There're 4 species of giraffe, not just 1: Study
Washington D.C. [USA], Sept. 11 : A recent study has found out that giraffes actually are not one species, but four.
For comparison, the genetic differences among giraffe species are at least as great as those between polar and brown bears.
The unexpected findings highlight the urgent need for further study of the four genetically isolated species and for greater conservation efforts for the world's tallest mammal, the researchers said.
"We were extremely surprised, because the morphological and coat pattern differences between giraffe are limited," said researcher Axel Janke.
Giraffes are also assumed to have similar ecological requirements across their range, he added, "but no one really knows, because this megafauna has been largely overlooked by science."
Giraffes are in dramatic decline across their range in Africa. Their numbers have dropped substantially over the last three decades, from more than 1,50,000 individuals to fewer than 1,00,000.
Despite that, the researchers said that there has been relatively little research done on giraffes in comparison to other large animals, such as elephants, rhinoceroses, gorillas, and lions.

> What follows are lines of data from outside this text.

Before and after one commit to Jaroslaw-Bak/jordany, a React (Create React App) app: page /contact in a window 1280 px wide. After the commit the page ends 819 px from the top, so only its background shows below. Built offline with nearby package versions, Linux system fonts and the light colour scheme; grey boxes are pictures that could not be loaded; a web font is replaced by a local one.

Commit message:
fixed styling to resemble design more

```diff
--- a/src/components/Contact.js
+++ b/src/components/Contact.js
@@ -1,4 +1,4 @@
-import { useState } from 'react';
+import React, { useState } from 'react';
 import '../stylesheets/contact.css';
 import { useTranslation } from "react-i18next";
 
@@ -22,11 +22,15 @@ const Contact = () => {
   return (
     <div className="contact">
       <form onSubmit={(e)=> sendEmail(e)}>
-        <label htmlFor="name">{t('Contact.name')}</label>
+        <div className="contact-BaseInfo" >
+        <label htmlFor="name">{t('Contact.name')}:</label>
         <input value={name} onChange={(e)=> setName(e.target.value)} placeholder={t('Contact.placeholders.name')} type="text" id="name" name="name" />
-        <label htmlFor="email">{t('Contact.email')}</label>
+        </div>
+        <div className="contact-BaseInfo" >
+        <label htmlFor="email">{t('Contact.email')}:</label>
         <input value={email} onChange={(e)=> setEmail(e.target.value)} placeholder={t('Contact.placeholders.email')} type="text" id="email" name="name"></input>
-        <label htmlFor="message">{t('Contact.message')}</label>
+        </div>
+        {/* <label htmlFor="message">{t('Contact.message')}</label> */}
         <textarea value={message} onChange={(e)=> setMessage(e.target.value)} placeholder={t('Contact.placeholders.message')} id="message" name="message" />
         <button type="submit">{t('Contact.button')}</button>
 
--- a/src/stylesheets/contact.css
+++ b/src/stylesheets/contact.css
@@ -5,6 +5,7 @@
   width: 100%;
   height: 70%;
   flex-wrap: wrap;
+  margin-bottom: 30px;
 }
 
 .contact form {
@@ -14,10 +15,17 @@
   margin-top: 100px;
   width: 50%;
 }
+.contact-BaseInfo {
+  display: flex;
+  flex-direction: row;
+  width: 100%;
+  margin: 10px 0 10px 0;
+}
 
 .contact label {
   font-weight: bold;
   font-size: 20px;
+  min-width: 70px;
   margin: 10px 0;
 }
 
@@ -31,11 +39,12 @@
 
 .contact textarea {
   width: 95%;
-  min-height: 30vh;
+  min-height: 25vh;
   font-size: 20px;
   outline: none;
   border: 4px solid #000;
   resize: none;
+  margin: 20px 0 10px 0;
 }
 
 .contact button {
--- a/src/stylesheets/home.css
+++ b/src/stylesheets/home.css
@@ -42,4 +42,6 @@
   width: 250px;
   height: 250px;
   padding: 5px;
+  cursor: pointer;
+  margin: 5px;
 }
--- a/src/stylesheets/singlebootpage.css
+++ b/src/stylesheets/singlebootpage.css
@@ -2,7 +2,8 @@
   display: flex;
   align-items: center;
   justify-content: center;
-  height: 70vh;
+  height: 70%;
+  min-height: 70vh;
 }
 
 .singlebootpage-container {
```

About five years ago, Julian Fennessy of Giraffe Conservation Foundation in Namibia approached Janke to ask for help with genetic testing of the giraffe. Fennessy wanted to know how similar (or not) giraffes living in different parts of Africa were to each other, whether past translocations of giraffe individuals had inadvertently "mixed" different species or subspecies, and, if so, what should be done in future translocations of giraffes into parks or other protected areas.

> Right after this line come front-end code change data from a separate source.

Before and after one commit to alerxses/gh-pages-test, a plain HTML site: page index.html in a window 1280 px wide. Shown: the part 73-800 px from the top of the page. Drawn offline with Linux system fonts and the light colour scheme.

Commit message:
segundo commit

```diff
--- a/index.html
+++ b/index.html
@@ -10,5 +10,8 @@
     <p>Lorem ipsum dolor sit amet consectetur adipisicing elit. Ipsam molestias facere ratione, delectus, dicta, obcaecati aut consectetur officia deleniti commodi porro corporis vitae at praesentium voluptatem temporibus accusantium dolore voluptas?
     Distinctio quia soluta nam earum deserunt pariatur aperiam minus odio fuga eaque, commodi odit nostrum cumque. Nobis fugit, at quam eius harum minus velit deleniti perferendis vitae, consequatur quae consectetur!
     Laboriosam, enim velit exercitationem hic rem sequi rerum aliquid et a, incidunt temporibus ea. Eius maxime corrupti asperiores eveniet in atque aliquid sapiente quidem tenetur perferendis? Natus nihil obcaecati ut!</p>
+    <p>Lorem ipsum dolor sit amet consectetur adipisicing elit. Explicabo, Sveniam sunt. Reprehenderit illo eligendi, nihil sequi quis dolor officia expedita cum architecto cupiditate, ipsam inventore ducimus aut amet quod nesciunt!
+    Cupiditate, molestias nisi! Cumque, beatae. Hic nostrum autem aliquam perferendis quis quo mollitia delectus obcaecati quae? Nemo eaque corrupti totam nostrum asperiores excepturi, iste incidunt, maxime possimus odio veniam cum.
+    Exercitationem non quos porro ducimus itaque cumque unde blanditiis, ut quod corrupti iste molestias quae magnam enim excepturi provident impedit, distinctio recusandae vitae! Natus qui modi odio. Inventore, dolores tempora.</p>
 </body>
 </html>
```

In the new study, Janke and his research group examined the DNA evidence taken from skin biopsies of 190 giraffes collected by Fennessy and team all across Africa, including regions of civil unrest. The extensive sampling includes populations from all nine previously recognized giraffe subspecies.
The genetic analysis shows that there are four highly distinct groups of giraffe, which apparently do not mate with each other in the wild.
As a result, they say, giraffes should be recognized as four distinct species. Those four species include (1) southern giraffe (Giraffa giraffa), (2) Masai giraffe (G. tippelskirchi), (3) reticulated giraffe (G. reticulata), and (4) northern giraffe (G. camelopardalis), which includes the Nubian giraffe (G. c. camelopardalis) as a distinct subspecies.
The elusive Nubian giraffe from Ethiopia and the South Sudan region was the first described some 300 years ago, Fennessy says, and is now shown to be part of the northern giraffe.
The discovery has significant conservation implications, the researchers say, noting that the International Union for Conservation of Nature and Natural Resources (IUCN) Species Survival Commission Giraffe and Okapi Specialist Group recently submitted an updated proposed assessment of the giraffe on the IUCN Red List taking into consideration their rapid decline over the last 30 years.
"With now four distinct species, the conservation status of each of these can be better defined and in turn added to the IUCN Red List," Fennessy said.
"As an example," he added, "northern giraffe number less than 4,750 individuals in the wild, and reticulated giraffe number less than 8,700 individuals--as distinct species, it makes them some of the most endangered large mammals in the world."
Janke and Fennessy said that they are now analyzing the amount of gene flow between the giraffe species in greater detail. In addition to expanding the ecological and species distribution data, they want to better understand the factors that limit gene flow and the giraffes' differentiation into four species and several subspecies.
The study has been published in Current Biology. (ANI)